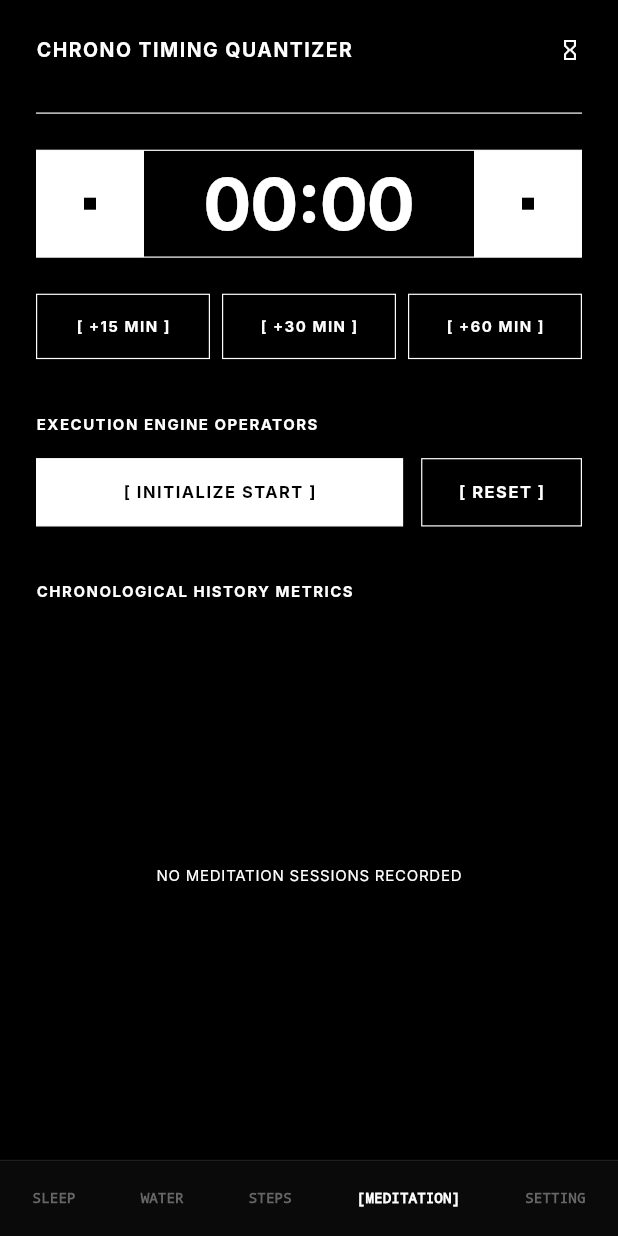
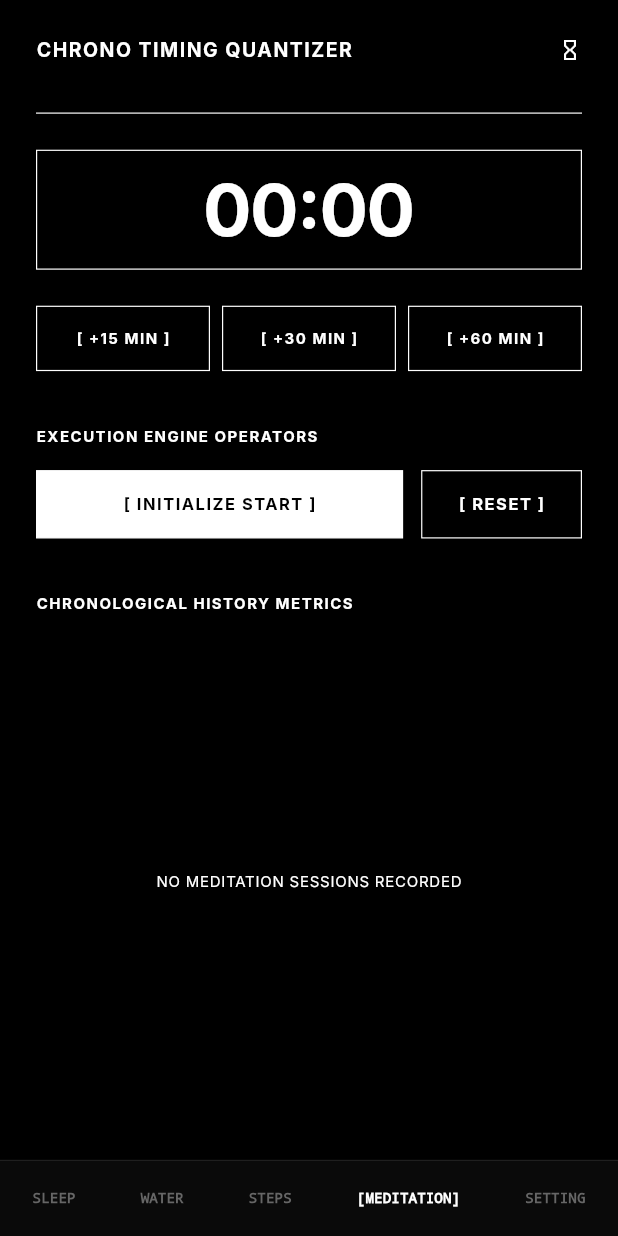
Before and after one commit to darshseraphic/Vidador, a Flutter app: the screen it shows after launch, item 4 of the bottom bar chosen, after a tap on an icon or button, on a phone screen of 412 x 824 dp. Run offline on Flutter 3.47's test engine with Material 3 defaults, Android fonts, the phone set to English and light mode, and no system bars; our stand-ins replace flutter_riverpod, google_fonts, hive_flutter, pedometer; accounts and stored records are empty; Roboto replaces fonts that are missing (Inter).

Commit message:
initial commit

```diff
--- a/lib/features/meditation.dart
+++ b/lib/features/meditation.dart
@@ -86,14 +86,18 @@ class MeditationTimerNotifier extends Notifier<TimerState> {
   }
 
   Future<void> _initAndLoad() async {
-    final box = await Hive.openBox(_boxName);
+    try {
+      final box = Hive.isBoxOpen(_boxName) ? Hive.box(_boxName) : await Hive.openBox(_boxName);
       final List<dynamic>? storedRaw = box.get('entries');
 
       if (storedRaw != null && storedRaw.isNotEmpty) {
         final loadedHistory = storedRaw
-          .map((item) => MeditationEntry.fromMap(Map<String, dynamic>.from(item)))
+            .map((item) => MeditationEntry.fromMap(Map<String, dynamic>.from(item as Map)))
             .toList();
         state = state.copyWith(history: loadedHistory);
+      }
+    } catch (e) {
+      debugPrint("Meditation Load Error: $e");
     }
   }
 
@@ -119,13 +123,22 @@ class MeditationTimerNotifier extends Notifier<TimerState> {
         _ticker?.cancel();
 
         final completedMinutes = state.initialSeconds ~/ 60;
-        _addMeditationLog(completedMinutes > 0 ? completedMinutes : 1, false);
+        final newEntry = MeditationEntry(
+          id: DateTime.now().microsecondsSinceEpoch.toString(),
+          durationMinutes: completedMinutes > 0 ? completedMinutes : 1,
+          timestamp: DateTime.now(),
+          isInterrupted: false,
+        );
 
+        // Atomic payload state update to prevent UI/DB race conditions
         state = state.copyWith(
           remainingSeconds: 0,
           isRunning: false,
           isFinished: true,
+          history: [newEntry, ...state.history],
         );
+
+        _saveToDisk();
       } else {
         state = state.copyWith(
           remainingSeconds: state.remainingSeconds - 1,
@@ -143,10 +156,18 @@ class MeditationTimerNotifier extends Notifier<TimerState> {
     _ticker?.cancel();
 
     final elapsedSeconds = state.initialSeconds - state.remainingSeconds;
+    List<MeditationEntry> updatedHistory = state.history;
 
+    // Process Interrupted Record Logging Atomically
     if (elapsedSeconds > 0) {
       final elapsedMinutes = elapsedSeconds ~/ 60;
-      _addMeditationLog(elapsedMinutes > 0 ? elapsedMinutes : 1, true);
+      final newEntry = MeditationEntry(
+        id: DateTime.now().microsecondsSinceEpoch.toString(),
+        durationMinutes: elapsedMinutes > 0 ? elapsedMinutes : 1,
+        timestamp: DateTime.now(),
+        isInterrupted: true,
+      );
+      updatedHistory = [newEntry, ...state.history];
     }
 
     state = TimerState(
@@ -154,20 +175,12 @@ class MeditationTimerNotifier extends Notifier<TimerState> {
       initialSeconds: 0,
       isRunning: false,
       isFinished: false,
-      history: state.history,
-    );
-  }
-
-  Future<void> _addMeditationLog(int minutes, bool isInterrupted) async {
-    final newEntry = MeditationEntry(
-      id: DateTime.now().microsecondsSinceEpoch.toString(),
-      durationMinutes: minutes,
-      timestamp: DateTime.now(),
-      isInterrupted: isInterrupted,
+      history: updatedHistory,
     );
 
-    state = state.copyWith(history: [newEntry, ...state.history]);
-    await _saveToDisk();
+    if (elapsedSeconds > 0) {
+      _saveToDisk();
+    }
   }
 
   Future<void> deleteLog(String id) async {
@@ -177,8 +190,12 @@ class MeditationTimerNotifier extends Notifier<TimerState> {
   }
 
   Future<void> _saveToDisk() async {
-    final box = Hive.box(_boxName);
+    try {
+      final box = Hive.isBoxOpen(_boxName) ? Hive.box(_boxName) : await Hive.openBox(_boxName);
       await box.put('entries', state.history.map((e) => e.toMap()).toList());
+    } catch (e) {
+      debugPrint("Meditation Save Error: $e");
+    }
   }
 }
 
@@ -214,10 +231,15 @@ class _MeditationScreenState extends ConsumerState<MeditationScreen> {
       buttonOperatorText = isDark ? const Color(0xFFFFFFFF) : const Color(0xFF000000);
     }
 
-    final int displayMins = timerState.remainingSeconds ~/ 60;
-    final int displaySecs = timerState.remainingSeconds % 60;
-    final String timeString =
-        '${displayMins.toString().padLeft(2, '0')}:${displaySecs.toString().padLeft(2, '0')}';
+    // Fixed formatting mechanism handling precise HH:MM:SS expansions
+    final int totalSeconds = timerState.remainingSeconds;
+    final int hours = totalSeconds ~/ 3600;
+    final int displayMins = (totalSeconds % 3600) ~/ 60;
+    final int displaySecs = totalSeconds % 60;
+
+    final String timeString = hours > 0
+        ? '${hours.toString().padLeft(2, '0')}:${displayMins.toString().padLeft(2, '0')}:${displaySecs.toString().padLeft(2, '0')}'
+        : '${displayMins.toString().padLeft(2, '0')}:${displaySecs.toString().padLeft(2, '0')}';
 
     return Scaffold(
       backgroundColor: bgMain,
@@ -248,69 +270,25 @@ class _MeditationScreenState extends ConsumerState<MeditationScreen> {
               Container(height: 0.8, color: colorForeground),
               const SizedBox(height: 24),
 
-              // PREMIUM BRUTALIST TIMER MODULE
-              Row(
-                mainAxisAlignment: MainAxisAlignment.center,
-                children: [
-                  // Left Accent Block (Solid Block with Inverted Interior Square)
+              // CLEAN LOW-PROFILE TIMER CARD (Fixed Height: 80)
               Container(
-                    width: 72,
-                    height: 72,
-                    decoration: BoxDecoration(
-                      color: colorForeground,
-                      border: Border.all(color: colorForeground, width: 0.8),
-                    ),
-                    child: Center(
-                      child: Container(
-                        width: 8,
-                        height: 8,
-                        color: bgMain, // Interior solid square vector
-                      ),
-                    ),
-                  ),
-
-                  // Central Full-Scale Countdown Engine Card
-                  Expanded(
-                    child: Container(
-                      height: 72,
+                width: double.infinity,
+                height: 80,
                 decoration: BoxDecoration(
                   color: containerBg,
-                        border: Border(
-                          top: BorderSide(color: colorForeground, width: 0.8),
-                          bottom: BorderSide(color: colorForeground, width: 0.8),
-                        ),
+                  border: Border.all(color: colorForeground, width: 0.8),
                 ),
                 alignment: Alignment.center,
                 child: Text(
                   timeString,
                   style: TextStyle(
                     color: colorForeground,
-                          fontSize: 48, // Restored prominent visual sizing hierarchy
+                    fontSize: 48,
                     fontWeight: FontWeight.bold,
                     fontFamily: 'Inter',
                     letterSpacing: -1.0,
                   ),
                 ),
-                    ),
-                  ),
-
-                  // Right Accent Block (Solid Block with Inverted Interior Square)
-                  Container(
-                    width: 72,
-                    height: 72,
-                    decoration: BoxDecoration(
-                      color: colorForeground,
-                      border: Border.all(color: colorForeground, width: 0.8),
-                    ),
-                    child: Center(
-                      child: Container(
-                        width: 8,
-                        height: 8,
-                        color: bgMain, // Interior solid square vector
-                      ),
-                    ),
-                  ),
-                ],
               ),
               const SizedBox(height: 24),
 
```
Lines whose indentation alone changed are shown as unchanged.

------

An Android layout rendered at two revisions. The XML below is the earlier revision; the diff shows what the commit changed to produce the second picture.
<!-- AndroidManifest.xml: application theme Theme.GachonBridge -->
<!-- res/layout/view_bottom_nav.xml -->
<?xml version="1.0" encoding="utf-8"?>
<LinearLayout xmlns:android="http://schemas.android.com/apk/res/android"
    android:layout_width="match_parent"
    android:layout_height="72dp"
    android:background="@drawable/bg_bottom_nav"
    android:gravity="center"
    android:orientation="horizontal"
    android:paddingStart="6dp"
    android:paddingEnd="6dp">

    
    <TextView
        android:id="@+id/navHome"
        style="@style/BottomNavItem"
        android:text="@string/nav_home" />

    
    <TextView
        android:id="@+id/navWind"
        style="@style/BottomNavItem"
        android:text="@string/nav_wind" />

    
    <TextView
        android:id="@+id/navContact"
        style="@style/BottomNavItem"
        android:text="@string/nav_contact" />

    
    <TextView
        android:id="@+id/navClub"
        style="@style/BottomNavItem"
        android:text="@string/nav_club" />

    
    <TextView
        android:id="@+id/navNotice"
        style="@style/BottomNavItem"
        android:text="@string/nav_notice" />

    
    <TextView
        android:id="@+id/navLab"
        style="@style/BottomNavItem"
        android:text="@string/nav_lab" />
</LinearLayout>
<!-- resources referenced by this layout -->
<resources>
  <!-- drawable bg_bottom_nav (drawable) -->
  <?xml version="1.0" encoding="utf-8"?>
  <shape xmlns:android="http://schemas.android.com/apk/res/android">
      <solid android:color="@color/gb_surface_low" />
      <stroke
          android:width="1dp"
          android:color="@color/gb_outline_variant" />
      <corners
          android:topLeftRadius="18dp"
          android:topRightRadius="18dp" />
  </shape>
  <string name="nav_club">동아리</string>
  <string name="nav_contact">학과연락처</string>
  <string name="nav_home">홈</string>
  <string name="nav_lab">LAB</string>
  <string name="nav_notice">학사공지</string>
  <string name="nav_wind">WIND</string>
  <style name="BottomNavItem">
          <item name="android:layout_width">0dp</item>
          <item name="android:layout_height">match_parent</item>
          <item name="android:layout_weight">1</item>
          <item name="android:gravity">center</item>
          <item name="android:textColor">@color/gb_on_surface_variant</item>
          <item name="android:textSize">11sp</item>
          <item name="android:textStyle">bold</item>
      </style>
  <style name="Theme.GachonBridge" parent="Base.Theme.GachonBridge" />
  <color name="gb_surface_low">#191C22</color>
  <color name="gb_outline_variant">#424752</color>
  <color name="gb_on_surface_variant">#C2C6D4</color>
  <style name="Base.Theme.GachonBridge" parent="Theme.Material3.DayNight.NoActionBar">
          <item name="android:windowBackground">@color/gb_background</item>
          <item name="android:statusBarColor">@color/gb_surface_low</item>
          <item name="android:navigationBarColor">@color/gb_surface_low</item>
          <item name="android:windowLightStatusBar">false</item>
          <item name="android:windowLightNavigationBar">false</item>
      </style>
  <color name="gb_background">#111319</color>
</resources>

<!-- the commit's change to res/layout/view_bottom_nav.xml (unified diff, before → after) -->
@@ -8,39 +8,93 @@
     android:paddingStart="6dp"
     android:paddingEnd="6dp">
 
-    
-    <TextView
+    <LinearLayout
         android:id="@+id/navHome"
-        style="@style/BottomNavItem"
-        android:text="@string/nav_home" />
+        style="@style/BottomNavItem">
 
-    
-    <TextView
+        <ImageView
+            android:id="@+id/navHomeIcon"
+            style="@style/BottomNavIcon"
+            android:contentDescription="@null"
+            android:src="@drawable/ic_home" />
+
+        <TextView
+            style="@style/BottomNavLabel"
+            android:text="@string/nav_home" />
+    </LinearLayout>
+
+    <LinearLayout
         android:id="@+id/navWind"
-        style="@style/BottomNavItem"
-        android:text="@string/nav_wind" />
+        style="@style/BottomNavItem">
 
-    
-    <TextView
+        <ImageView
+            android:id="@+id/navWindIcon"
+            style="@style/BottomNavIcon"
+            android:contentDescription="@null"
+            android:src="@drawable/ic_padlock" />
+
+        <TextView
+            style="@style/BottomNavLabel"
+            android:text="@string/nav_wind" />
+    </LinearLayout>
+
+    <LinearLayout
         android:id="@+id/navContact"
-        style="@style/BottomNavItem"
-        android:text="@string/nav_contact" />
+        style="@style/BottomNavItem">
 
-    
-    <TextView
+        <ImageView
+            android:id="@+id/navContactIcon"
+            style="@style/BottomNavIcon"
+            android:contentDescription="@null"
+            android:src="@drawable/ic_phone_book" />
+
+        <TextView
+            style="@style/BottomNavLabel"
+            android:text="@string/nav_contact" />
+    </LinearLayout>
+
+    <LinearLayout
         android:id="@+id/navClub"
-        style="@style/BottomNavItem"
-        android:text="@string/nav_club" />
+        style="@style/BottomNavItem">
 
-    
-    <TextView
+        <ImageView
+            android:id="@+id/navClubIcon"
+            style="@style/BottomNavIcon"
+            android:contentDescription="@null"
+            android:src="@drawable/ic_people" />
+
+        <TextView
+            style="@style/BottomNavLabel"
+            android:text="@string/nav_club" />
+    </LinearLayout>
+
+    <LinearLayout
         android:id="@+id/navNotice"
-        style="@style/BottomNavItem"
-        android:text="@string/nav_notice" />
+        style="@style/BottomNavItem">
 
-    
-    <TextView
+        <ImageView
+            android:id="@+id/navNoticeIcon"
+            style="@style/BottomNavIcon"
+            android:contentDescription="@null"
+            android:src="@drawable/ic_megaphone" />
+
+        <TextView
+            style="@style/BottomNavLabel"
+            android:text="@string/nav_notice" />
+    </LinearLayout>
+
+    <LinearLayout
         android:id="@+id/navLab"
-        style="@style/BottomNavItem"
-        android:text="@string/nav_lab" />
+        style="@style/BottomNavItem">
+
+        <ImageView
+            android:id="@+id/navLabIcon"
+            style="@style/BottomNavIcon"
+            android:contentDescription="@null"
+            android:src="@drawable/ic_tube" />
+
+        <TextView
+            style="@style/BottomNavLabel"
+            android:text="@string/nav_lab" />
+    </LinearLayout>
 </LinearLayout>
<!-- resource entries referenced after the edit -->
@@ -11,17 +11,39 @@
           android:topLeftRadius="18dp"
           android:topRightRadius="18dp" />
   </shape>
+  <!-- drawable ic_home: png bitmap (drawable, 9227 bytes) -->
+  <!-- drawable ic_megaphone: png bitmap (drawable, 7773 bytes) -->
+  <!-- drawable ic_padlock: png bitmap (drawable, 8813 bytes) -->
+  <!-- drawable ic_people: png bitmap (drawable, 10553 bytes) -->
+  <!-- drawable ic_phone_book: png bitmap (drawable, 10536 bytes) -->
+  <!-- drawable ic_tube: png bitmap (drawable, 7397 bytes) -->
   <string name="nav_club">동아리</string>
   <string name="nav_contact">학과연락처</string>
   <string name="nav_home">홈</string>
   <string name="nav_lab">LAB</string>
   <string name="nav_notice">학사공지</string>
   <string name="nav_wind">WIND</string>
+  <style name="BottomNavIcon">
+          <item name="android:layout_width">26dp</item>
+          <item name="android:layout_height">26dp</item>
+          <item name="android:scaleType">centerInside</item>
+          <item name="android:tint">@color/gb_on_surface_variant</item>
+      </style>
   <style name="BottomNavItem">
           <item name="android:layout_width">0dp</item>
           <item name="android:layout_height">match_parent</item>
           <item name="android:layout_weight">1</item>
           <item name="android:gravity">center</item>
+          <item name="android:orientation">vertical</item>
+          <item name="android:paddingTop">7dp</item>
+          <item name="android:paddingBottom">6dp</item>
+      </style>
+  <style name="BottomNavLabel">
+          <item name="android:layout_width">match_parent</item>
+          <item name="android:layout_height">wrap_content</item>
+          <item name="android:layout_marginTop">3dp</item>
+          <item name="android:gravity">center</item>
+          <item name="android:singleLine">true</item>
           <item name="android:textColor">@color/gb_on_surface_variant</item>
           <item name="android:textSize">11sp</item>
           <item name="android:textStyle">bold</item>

------

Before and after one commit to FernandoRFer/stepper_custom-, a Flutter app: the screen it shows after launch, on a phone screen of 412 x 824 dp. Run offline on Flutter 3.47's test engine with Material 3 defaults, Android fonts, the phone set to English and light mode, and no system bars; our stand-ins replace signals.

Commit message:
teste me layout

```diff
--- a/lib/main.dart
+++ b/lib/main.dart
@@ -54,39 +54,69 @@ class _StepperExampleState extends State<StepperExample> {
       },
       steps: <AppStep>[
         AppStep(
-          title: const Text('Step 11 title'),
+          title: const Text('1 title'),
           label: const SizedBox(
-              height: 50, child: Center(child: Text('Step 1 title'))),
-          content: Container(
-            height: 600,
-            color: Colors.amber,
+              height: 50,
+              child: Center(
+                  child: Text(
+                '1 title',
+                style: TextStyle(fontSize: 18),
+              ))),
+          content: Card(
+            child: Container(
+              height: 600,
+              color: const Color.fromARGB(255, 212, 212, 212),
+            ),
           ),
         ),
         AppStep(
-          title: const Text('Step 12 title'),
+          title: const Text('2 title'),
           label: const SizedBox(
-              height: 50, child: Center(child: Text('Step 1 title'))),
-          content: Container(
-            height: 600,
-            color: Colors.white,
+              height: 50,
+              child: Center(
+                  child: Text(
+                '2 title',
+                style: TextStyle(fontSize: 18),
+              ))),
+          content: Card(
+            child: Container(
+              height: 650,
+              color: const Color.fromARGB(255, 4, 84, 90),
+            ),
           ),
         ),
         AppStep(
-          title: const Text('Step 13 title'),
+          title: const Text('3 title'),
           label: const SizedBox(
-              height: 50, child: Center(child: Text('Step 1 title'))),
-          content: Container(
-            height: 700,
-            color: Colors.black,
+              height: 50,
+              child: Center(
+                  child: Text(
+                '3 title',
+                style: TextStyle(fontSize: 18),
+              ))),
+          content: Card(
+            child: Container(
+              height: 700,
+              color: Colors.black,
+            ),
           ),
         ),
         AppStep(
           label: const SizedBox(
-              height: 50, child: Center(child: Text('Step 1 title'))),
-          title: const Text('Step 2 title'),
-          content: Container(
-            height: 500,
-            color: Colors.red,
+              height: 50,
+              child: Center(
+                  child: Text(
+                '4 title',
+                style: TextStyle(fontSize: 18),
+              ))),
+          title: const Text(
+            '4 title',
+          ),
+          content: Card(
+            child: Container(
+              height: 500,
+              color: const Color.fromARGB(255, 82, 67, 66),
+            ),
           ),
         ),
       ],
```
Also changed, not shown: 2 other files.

------

**Aim of the exercise**
Check each line of the entries above, and show every one holding the word "dynamic".

**Output**
       final List<dynamic>? storedRaw = box.get('entries');
-          .map((item) => MeditationEntry.fromMap(Map<String, dynamic>.from(item)))
+            .map((item) => MeditationEntry.fromMap(Map<String, dynamic>.from(item as Map)))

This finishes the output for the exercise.